__WORK INSTRUCTIONS__: The pictures do not belong in the copy. Restate all of the records word for word.

* * *

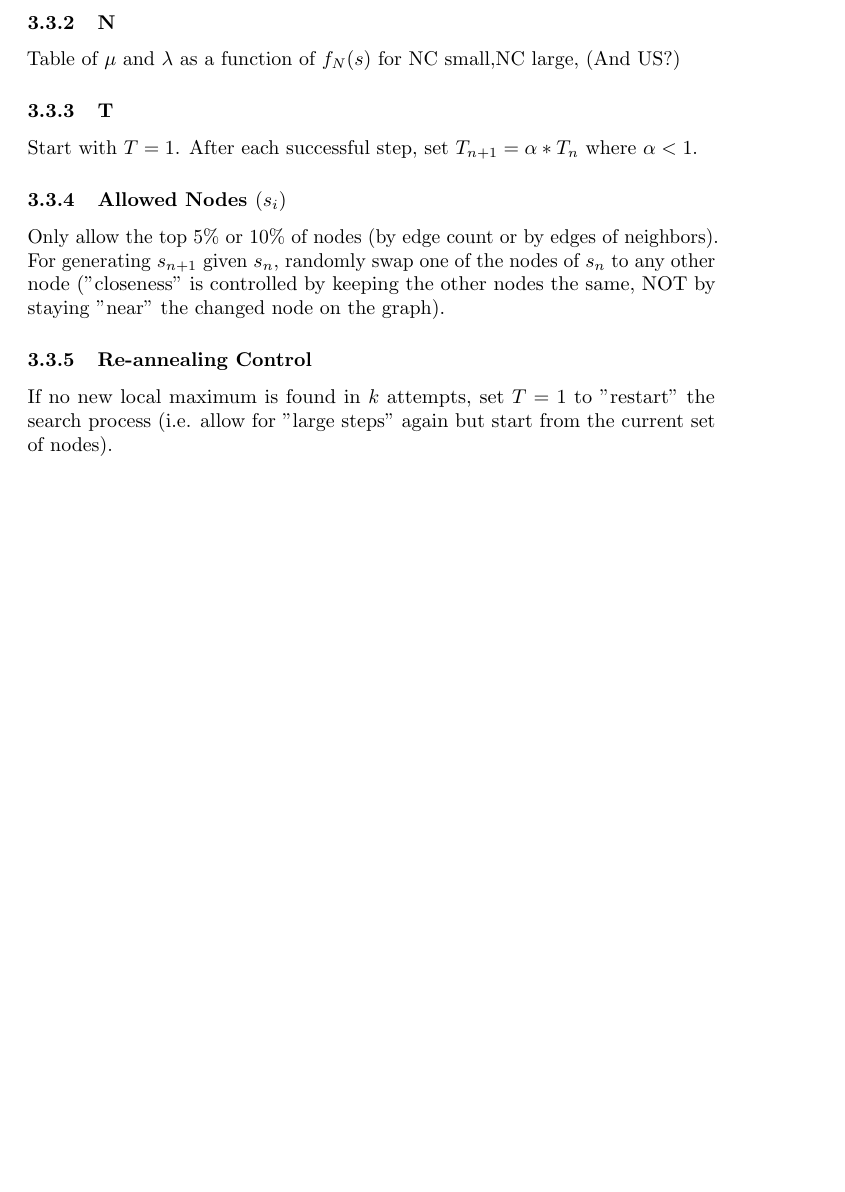
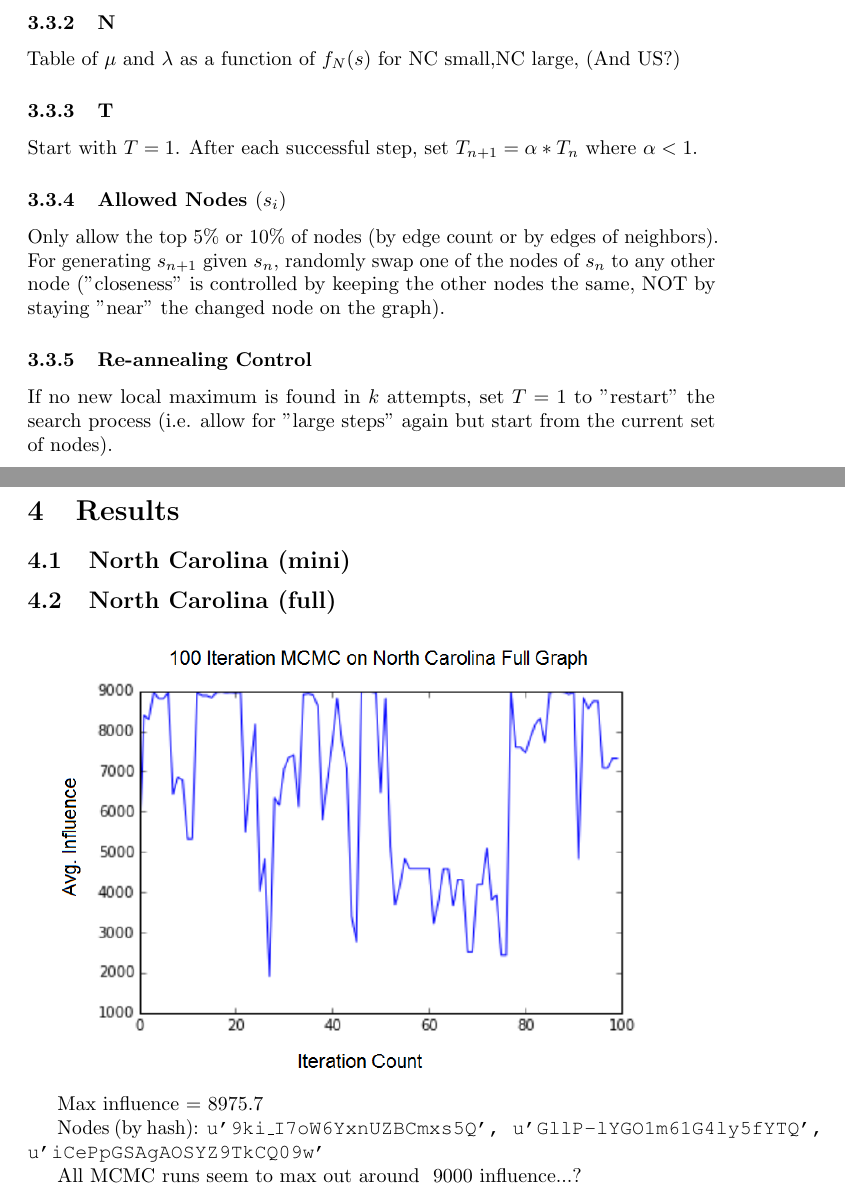
Before and after one commit to therealchuckliu/Influence-Maximization, a LaTeX document (report/IMP_report.tex): part of page 6 of 6 before the commit and two parts of pages 6 and 7 of 7 after it, the two joined at a grey line, cut so that both start at the same text, the shorter picture padded with empty space. Compiled offline with pdfLaTeX.

Commit message:
Ran a 100 iteration MCMC on NC full, updated report.

```diff
--- a/report/IMP_report.tex
+++ b/report/IMP_report.tex
@@ -155,7 +155,17 @@
 
 	If no new local maximum is found in $k$  attempts, set $T = 1$ to "restart" the search process (i.e. allow for "large steps" again but start from the current set of nodes).
 
+	\section{Results}
+	\subsection{North Carolina (mini)}
 
+	\subsection{North Carolina (full)}
+		\includegraphics[scale=0.7]{nc_full_mcmc.png}
+
+		Max influence = 8975.7
+
+		Nodes (by hash): \texttt{u'9ki\_\-I7oW6YxnUZBCmxs5Q', u'GllP-lYGO1m61G4ly5fYTQ', u'iCePpGSAgAOSYZ9TkCQ09w'}
+
+		All MCMC runs seem to max out around ~9000 influence...?
 
 
 \end{document}
```
Also changed, not shown: report/IMP_report.pdf, report/spark_images/nc_full_mcmc.png (added), 1 other file.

* * *

__ANSWER SPACE__:
Before and after one commit to therealchuckliu/Influence-Maximization, a LaTeX document (report/IMP_report.tex): part of page 6 of 6 before the commit and two parts of pages 6 and 7 of 7 after it, the two joined at a grey line, cut so that both start at the same text, the shorter picture padded with empty space. Compiled offline with pdfLaTeX.

Commit message:
Ran a 100 iteration MCMC on NC full, updated report.

```diff
--- a/report/IMP_report.tex
+++ b/report/IMP_report.tex
@@ -155,7 +155,17 @@
 
 	If no new local maximum is found in $k$  attempts, set $T = 1$ to "restart" the search process (i.e. allow for "large steps" again but start from the current set of nodes).
 
+	\section{Results}
+	\subsection{North Carolina (mini)}
 
+	\subsection{North Carolina (full)}
+		\includegraphics[scale=0.7]{nc_full_mcmc.png}
+
+		Max influence = 8975.7
+
+		Nodes (by hash): \texttt{u'9ki\_\-I7oW6YxnUZBCmxs5Q', u'GllP-lYGO1m61G4ly5fYTQ', u'iCePpGSAgAOSYZ9TkCQ09w'}
+
+		All MCMC runs seem to max out around ~9000 influence...?
 
 
 \end{document}
```
Also changed, not shown: report/IMP_report.pdf, report/spark_images/nc_full_mcmc.png (added), 1 other file.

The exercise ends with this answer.